Fall is a beautiful time of year, especially here in Pennsylvania. But the changing leaves also signify another symptom of the season — colds and the flu.
The Center for Disease Control and Prevention (CDC) has determined that getting a flu shot every year is the best way to protect yourself and your family from getting the flu. Read on to learn more about the flu and the influenza vaccine.
The Flu is Dangerous
Most people who suffer from influenza are down and out for a few days and then slowly recover. But for the young, elderly or people with a weak immune system, the flu is a potentially very dangerous disease. Millions of people get the flu every year, hundreds of thousands of people are hospitalized, and thousands or tens of thousands of people die from flu-related causes every year.

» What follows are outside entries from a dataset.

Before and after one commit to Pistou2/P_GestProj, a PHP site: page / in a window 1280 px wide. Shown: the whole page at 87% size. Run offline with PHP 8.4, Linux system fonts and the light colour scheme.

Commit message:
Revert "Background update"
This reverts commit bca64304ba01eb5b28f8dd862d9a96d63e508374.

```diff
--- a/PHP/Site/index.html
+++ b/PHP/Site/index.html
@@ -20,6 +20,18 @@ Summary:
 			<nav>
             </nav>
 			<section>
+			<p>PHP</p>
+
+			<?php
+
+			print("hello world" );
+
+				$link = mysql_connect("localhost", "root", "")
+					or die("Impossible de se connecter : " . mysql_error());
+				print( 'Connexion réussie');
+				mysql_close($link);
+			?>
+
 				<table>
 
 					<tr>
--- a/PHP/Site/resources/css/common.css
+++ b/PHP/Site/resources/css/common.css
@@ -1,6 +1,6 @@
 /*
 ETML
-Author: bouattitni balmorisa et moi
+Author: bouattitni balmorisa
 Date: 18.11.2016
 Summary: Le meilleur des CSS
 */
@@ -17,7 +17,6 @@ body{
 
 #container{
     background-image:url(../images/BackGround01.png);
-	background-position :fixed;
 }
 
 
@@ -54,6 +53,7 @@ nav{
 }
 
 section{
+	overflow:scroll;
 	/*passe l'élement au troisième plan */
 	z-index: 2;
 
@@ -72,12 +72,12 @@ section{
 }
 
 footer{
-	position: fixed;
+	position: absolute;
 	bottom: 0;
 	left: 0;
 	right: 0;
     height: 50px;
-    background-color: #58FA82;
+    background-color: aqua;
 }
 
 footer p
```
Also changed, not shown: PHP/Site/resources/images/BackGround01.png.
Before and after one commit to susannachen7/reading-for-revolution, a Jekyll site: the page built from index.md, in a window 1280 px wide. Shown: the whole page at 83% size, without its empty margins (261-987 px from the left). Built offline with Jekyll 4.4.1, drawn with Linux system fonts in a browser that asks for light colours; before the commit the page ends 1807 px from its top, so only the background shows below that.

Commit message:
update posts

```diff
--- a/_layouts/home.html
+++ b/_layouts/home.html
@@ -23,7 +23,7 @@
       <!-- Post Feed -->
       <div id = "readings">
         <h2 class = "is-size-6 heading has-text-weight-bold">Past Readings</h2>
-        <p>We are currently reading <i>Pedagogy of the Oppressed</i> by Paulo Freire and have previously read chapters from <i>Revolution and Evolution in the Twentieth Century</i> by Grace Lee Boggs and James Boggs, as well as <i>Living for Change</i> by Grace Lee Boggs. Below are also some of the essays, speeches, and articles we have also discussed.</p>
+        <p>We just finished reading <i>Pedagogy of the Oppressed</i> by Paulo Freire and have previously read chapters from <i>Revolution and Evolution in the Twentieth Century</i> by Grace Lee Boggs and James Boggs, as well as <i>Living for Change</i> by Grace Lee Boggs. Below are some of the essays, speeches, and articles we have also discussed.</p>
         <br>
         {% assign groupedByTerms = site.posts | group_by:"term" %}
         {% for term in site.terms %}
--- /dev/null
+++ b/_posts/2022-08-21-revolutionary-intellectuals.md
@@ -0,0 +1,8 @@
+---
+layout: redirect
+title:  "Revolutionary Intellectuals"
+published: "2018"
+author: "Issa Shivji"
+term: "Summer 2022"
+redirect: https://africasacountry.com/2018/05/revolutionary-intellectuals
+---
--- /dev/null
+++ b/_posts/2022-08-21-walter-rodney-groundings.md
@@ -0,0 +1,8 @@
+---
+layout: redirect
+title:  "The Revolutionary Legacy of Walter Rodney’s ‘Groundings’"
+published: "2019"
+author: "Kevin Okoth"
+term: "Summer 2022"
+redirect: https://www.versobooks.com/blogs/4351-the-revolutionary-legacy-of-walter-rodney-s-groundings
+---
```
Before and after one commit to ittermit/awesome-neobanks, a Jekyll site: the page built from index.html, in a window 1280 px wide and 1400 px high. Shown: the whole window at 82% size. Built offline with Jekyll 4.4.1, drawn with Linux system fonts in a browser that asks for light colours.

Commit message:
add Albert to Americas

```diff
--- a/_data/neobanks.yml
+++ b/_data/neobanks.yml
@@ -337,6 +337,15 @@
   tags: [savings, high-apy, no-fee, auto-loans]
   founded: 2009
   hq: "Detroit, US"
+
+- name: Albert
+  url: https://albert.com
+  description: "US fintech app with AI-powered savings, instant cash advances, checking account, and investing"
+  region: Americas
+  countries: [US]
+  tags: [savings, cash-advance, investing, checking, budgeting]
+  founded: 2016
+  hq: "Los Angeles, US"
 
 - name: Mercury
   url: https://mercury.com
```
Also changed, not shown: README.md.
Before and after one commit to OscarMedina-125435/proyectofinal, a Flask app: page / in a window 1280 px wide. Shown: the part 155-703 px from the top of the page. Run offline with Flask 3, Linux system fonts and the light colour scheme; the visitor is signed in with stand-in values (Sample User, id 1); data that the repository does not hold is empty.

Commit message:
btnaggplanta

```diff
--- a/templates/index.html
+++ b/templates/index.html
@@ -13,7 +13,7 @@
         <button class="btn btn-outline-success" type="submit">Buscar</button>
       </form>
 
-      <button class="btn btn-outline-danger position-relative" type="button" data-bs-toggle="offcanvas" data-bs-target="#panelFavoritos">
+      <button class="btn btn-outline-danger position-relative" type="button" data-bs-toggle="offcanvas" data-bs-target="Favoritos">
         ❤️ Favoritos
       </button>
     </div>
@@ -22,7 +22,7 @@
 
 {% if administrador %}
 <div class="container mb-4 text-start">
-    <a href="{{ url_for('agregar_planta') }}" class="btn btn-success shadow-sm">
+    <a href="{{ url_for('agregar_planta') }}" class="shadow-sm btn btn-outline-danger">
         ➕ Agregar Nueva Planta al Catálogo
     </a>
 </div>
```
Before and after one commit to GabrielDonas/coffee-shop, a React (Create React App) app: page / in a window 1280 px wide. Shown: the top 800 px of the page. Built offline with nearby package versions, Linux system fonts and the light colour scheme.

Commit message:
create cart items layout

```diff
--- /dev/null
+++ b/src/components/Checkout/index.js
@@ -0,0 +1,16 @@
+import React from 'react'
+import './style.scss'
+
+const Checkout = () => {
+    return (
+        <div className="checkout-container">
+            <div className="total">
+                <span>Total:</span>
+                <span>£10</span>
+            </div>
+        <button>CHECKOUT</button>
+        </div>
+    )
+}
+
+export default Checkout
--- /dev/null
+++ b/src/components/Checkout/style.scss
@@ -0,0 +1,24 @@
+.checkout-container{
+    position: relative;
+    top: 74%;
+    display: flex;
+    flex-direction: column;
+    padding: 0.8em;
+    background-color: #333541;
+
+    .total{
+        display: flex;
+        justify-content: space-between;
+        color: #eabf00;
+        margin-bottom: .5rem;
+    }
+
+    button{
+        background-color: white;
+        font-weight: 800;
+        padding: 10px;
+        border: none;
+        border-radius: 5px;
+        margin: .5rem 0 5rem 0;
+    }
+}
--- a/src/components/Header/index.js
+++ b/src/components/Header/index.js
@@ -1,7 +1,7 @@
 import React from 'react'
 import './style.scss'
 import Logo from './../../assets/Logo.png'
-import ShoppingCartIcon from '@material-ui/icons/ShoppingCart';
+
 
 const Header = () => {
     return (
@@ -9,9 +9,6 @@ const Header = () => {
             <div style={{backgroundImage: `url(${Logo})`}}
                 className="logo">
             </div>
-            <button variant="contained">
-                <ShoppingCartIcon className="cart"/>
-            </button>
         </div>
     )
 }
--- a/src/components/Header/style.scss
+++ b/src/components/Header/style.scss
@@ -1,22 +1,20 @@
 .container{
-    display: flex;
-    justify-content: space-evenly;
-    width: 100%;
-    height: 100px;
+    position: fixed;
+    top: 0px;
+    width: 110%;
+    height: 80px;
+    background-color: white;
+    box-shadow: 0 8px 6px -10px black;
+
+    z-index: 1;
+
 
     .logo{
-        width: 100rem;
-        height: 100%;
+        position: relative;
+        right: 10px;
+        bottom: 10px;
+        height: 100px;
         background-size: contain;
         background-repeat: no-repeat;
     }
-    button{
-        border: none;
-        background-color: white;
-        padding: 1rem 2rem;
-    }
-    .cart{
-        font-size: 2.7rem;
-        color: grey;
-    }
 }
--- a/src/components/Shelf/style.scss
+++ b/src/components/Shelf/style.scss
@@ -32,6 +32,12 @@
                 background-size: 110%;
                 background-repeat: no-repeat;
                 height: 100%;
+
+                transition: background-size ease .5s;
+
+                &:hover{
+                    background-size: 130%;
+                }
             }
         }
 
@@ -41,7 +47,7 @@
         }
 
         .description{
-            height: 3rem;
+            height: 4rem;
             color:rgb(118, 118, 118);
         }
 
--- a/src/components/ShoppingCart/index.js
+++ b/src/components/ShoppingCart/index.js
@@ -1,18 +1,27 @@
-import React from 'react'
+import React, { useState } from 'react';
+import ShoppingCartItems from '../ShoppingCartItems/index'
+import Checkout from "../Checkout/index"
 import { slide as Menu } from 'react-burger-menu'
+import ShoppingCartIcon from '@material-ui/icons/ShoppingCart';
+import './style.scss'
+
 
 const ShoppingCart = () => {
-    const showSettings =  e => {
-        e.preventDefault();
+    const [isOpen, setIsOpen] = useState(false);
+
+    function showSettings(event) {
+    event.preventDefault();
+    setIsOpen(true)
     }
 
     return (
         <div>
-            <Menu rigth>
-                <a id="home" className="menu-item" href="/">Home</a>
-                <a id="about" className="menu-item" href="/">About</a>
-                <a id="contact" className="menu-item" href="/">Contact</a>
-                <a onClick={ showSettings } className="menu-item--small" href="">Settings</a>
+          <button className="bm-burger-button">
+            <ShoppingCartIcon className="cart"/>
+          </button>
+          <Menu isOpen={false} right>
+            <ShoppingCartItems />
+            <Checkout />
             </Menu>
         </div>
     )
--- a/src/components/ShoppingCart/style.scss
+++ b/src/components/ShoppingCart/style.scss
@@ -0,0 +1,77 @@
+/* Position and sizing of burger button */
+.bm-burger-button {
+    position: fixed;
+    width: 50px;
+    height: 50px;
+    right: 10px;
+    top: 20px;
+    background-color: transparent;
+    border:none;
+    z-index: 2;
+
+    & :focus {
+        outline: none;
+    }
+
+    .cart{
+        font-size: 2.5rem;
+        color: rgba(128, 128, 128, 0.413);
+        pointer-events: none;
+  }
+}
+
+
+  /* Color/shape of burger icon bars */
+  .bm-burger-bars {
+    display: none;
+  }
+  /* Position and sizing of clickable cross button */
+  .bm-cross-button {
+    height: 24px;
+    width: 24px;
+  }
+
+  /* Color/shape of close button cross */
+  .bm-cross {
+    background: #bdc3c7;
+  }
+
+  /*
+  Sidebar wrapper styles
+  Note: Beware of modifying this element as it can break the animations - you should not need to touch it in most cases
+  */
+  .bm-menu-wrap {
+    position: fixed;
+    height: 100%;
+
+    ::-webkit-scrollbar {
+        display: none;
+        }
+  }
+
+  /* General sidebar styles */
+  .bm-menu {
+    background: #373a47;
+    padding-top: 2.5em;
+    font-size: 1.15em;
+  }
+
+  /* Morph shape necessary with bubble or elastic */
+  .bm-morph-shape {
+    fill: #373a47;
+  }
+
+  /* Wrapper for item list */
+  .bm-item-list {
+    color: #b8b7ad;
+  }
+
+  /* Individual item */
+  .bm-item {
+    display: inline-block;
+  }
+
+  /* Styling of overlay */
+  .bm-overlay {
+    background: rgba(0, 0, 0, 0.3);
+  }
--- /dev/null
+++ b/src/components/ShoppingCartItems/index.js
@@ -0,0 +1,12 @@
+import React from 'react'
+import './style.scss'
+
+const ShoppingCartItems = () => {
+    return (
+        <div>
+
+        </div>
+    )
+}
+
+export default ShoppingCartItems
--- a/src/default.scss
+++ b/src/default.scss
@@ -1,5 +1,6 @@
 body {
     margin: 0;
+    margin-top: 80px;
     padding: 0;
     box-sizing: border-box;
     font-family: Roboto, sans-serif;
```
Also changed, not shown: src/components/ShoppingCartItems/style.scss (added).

It is possible to still catch the flu after receiving the flu shot, but studies have shown that symptoms are typically less severe with fewer hospitalizations and recovery is faster.
Healthy Adults Need the Vaccine (Every Year!)
While you may not worry about becoming severely ill, it’s important to vaccinate to keep young and elderly family members protected. Quarantining yourself after you feel sick isn’t enough. The flu can spread before symptoms begin to appear. The Center for Disease Control and Prevention recommends everyone 6 months of age and older should get a flu vaccine every season. This includes pregnant women, who get the added benefit of passing along the immunity to their child who will be too young to get the vaccine themselves.
Unfortunately, the flu shot isn’t a one-and-done scenario. It’s important to get a flu shot every year for two reasons; over time, your boosted immunity slowly lowers, and each year the vaccine is comprised of strains scientists expect to be most prevalent.
Schedule Your Appointment Soon
It takes about two weeks after vaccination for antibodies that protect against flu to develop in the body. Center for Disease Control and Prevention recommends that you get a flu vaccine by the end of October to keep you protected all flu-season long.
In Case of Illness, Stay Home
It’s hard to admit we need to stay home, rest and recover, but it’s critical to avoid spreading sickness and increasing recovery time. Healthline recommends getting plenty of rest, drinking lots of fluids, and waiting for your symptoms to subside. The Centers for Disease Control and Prevention also recommends staying home for 24 hours after a fever and other flu-like symptoms (chills, sweating, flushed skin) have cleared up.